### Assigned task
From the records, pick out and copy each line containing "lines".

Start of Given records

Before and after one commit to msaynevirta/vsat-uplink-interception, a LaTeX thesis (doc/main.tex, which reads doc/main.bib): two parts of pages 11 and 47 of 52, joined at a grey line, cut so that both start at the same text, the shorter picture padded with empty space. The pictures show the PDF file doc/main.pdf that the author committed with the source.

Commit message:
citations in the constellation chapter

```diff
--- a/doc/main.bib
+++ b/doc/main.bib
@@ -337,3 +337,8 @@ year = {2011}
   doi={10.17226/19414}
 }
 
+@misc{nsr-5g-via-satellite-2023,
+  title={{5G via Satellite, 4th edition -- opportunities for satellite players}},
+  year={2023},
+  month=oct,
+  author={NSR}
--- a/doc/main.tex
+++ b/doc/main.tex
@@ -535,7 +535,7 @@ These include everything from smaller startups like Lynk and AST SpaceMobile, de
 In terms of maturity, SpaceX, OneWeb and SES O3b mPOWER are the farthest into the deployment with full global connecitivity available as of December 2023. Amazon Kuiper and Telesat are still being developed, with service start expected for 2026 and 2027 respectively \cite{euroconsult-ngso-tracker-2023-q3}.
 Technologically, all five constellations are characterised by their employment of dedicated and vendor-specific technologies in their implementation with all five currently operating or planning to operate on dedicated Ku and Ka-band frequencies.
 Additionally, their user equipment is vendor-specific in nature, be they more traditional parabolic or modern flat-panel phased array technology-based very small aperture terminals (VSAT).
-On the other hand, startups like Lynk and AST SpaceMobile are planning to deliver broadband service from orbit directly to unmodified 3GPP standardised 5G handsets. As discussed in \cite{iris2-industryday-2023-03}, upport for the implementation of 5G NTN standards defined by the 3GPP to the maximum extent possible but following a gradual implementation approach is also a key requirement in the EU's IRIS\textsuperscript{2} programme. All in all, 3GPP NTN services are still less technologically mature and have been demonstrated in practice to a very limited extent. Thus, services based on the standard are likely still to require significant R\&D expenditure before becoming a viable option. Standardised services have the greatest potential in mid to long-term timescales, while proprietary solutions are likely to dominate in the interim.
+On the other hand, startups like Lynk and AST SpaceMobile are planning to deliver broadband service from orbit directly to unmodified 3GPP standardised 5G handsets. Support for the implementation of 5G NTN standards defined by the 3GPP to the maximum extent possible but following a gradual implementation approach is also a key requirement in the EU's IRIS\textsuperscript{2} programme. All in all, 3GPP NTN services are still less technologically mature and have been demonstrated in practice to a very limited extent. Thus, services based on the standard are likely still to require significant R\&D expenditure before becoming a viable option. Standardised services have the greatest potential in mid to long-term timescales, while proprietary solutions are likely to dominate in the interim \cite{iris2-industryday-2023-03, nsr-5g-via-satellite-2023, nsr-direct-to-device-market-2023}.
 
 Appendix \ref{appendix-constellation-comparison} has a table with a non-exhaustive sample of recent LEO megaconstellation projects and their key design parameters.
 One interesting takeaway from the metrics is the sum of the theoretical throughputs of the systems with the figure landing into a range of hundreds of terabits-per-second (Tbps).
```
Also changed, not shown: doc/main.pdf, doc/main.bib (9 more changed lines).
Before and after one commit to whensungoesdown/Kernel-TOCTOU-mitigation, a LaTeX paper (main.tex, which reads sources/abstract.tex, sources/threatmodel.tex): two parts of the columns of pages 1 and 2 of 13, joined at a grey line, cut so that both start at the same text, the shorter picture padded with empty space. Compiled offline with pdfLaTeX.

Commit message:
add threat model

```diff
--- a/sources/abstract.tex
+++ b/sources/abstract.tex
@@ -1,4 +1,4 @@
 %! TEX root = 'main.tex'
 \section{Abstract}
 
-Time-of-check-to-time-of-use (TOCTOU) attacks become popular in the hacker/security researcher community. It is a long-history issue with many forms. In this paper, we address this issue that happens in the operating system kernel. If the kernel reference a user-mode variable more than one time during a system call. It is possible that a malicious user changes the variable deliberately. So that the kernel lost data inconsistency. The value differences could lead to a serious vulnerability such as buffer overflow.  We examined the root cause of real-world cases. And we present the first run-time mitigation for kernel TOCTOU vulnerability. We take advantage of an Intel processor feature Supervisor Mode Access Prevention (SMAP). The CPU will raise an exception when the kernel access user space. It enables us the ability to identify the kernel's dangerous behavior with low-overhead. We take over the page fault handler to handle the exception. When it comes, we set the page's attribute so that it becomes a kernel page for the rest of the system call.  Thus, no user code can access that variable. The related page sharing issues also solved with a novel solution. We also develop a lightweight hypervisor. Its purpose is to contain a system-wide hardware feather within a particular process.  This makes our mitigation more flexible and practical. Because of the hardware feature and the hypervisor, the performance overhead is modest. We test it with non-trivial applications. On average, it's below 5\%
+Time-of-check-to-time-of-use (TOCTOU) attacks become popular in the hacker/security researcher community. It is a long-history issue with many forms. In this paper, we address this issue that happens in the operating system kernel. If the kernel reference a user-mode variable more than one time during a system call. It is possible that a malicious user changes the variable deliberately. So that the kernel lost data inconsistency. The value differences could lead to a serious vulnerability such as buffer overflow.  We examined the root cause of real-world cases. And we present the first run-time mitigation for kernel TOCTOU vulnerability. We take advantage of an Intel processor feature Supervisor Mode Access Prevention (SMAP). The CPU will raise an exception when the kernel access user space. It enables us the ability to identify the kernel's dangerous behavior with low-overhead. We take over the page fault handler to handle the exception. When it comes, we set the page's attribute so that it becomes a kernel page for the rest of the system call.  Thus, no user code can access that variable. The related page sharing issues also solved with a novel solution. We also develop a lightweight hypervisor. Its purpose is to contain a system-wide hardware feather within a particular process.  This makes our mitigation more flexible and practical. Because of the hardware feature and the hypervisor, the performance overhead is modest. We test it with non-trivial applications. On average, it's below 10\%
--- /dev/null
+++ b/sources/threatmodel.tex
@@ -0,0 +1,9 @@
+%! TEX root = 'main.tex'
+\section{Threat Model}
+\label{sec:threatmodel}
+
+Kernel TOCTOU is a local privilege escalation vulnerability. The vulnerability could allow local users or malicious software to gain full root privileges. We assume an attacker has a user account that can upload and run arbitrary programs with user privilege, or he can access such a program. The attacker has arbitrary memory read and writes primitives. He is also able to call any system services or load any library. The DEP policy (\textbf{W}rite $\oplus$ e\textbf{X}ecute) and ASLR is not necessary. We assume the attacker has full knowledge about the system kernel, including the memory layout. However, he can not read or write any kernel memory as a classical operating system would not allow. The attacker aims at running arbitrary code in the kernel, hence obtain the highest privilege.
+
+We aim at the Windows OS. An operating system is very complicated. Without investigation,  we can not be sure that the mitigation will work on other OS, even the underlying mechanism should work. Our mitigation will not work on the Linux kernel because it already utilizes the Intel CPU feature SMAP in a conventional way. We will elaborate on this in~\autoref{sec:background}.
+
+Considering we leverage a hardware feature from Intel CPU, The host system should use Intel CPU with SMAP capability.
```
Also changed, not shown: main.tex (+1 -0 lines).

End of Given records

### Solution to this problem
Also changed, not shown: doc/main.pdf, doc/main.bib (9 more changed lines).
Also changed, not shown: main.tex (+1 -0 lines).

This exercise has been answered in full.